--- Data to use Enclosed Below ---
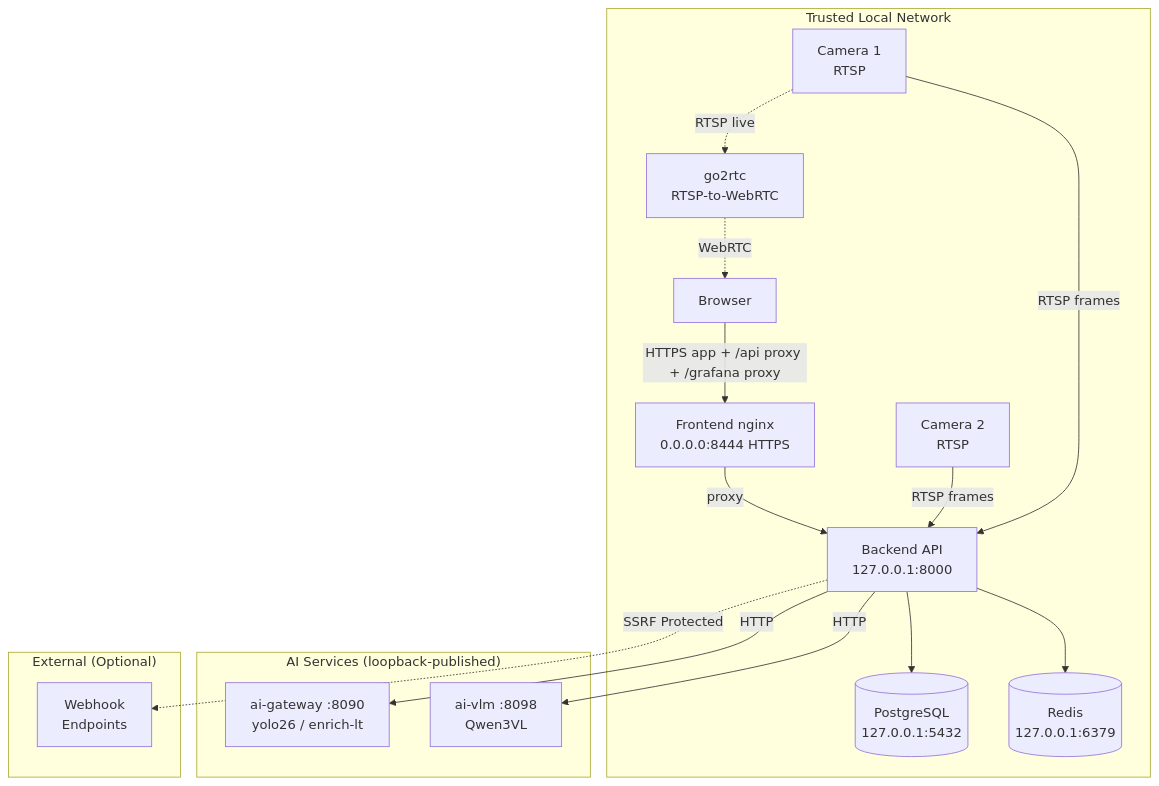
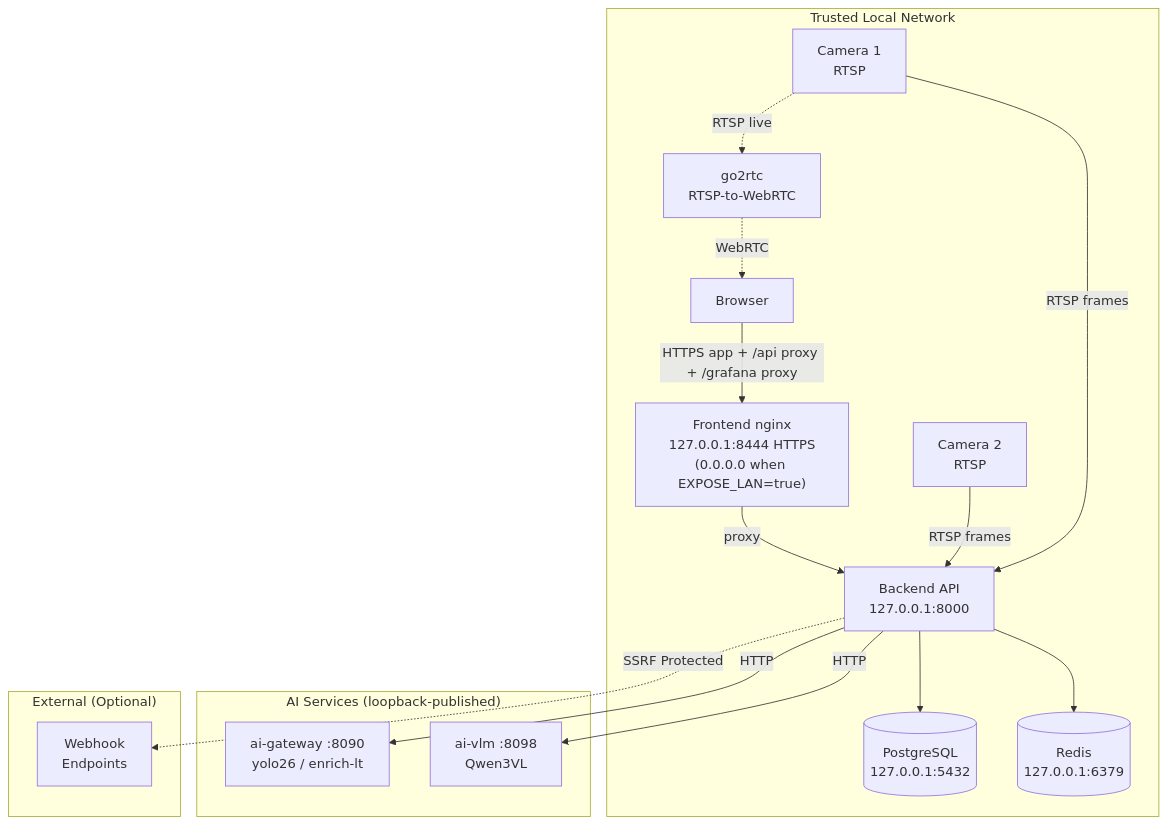
The diagram in docs/architecture/security/network-security.md (mikesvoboda/nemotron-v3-home-security-intelligence), drawn with Mermaid before and after one commit. The commit also changed other lines of this file and 12 other files, not shown here.

````diff
--- a/docs/architecture/security/network-security.md
+++ b/docs/architecture/security/network-security.md
@@ -28,34 +28,34 @@
 ```mermaid
 flowchart TB
     subgraph TrustedNetwork["Trusted Local Network"]
         CAM1[Camera 1<br/>RTSP]
         CAM2[Camera 2<br/>RTSP]
         BROWSER[Browser]
-        FRONTEND[Frontend nginx<br/>0.0.0.0:8444 HTTPS]
+        FRONTEND["Frontend nginx<br/>127.0.0.1:8444 HTTPS<br/>(0.0.0.0 when EXPOSE_LAN=true)"]
         BACKEND[Backend API<br/>127.0.0.1:8000]
         GO2RTC[go2rtc<br/>RTSP-to-WebRTC]
         DB[(PostgreSQL<br/>127.0.0.1:5432)]
         REDIS[(Redis<br/>127.0.0.1:6379)]
     end
 
     subgraph AIServices["AI Services (loopback-published)"]
         GATEWAY[ai-gateway :8090<br/>yolo26 / enrich-lt]
         VLM[ai-vlm :8098<br/>Qwen3VL]
     end
 
     subgraph External["External (Optional)"]
         WEBHOOK[Webhook<br/>Endpoints]
     end
 
     CAM1 -->|RTSP frames| BACKEND
     CAM2 -->|RTSP frames| BACKEND
     CAM1 -.->|RTSP live| GO2RTC
     GO2RTC -.->|WebRTC| BROWSER
     BROWSER -->|HTTPS app + /api proxy + /grafana proxy| FRONTEND
     FRONTEND -->|proxy| BACKEND
     BACKEND --> DB
     BACKEND --> REDIS
     BACKEND -->|HTTP| GATEWAY
     BACKEND -->|HTTP| VLM
     BACKEND -.->|SSRF Protected| WEBHOOK
 ```
````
--- End of Enclosed Data to use ---
## About this task
Whenever the word "FRONTEND" occurs in a line of the records, that line counts toward the total; state the total only.

## Reply to the exercise
4